--- START ---

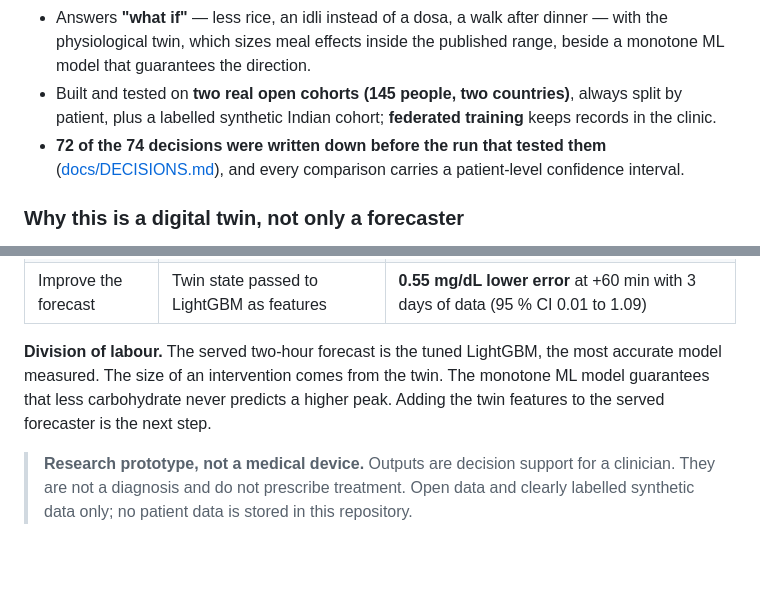
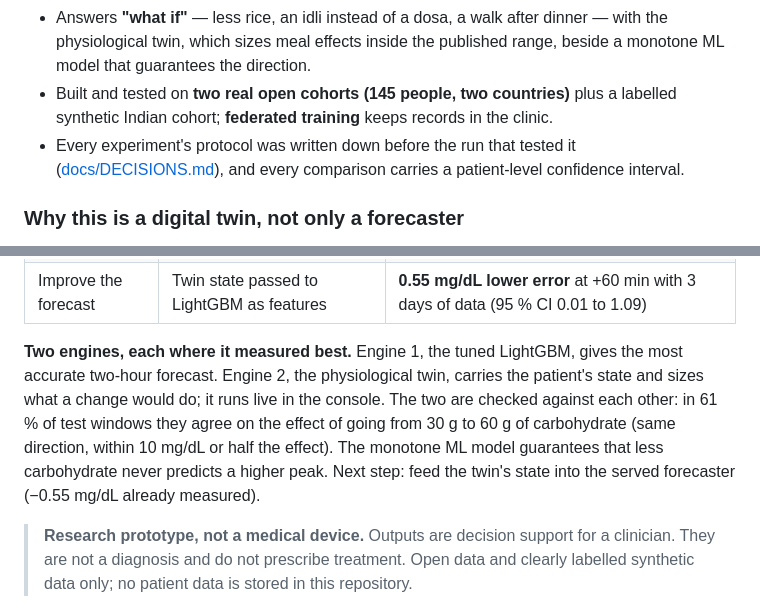
Before and after one commit to cleopatrakilledceaser/SynapseSquad_IITGuwahati, a Markdown page: README.md, 2 parts joined by grey strips. Rendered like a GitHub page; blank space fills up the shorter version.

```diff
--- a/README.md
+++ b/README.md
@@ -16,9 +53,9 @@ no install, no sign-in. 120 simulated patients.
 - Answers **"what if"** — less rice, an idli instead of a dosa, a walk after dinner — with the
   physiological twin, which sizes meal effects inside the published range, beside a monotone ML
   model that guarantees the direction.
-- Built and tested on **two real open cohorts (145 people, two countries)**, always split by
-  patient, plus a labelled synthetic Indian cohort; **federated training** keeps records in the clinic.
-- **72 of the 74 decisions were written down before the run that tested them**
+- Built and tested on **two real open cohorts (145 people, two countries)** plus a labelled
+  synthetic Indian cohort; **federated training** keeps records in the clinic.
+- Every experiment's protocol was written down before the run that tested it
   ([docs/DECISIONS.md](docs/DECISIONS.md)), and every comparison carries a patient-level
   confidence interval.
 
@@ -36,10 +73,13 @@ where it measured best. Every number below is from real patients (CGMacros) unle
 | Size an intervention correctly | The twin plays a meal or a walk forward | Carbohydrate response **0.33 mg/dL per gram**, inside the 0.3–1.3 range pre-registered from the literature (ML models: 0.19–0.20). On pairs of real breakfasts eaten by the same person, the twin predicts **27.5 of an observed 33.5 mg/dL** difference at +60 min (44 pairs); the ML models predict 18.6 of 35.3 (87 pairs) |
 | Improve the forecast | Twin state passed to LightGBM as features | **0.55 mg/dL lower error** at +60 min with 3 days of data (95 % CI 0.01 to 1.09) |
 
-**Division of labour.** The served two-hour forecast is the tuned LightGBM, the most accurate
-model measured. The size of an intervention comes from the twin. The monotone ML model guarantees
-that less carbohydrate never predicts a higher peak. Adding the twin features to the served
-forecaster is the next step.
+**Two engines, each where it measured best.** Engine 1, the tuned LightGBM, gives the most accurate
+two-hour forecast. Engine 2, the physiological twin, carries the patient's state and sizes what a
+change would do; it runs live in the console. The two are checked against each other: in 61 % of
+test windows they agree on the effect of going from 30 g to 60 g of carbohydrate (same direction,
+within 10 mg/dL or half the effect). The monotone ML model guarantees that less carbohydrate never
+predicts a higher peak. Next step: feed the twin's state into the served forecaster (−0.55 mg/dL
+already measured).
 
 > **Research prototype, not a medical device.** Outputs are decision support for a clinician.
 > They are not a diagnosis and do not prescribe treatment. Open data and clearly labelled
```
Also changed, not shown: other parts of README.md (+44 -7 lines).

--- END ---

- Assignment -
Copy all lines from the data that hold the word "step".

- Response for this exercise -
-forecaster is the next step.
+predicts a higher peak. Next step: feed the twin's state into the served forecaster (−0.55 mg/dL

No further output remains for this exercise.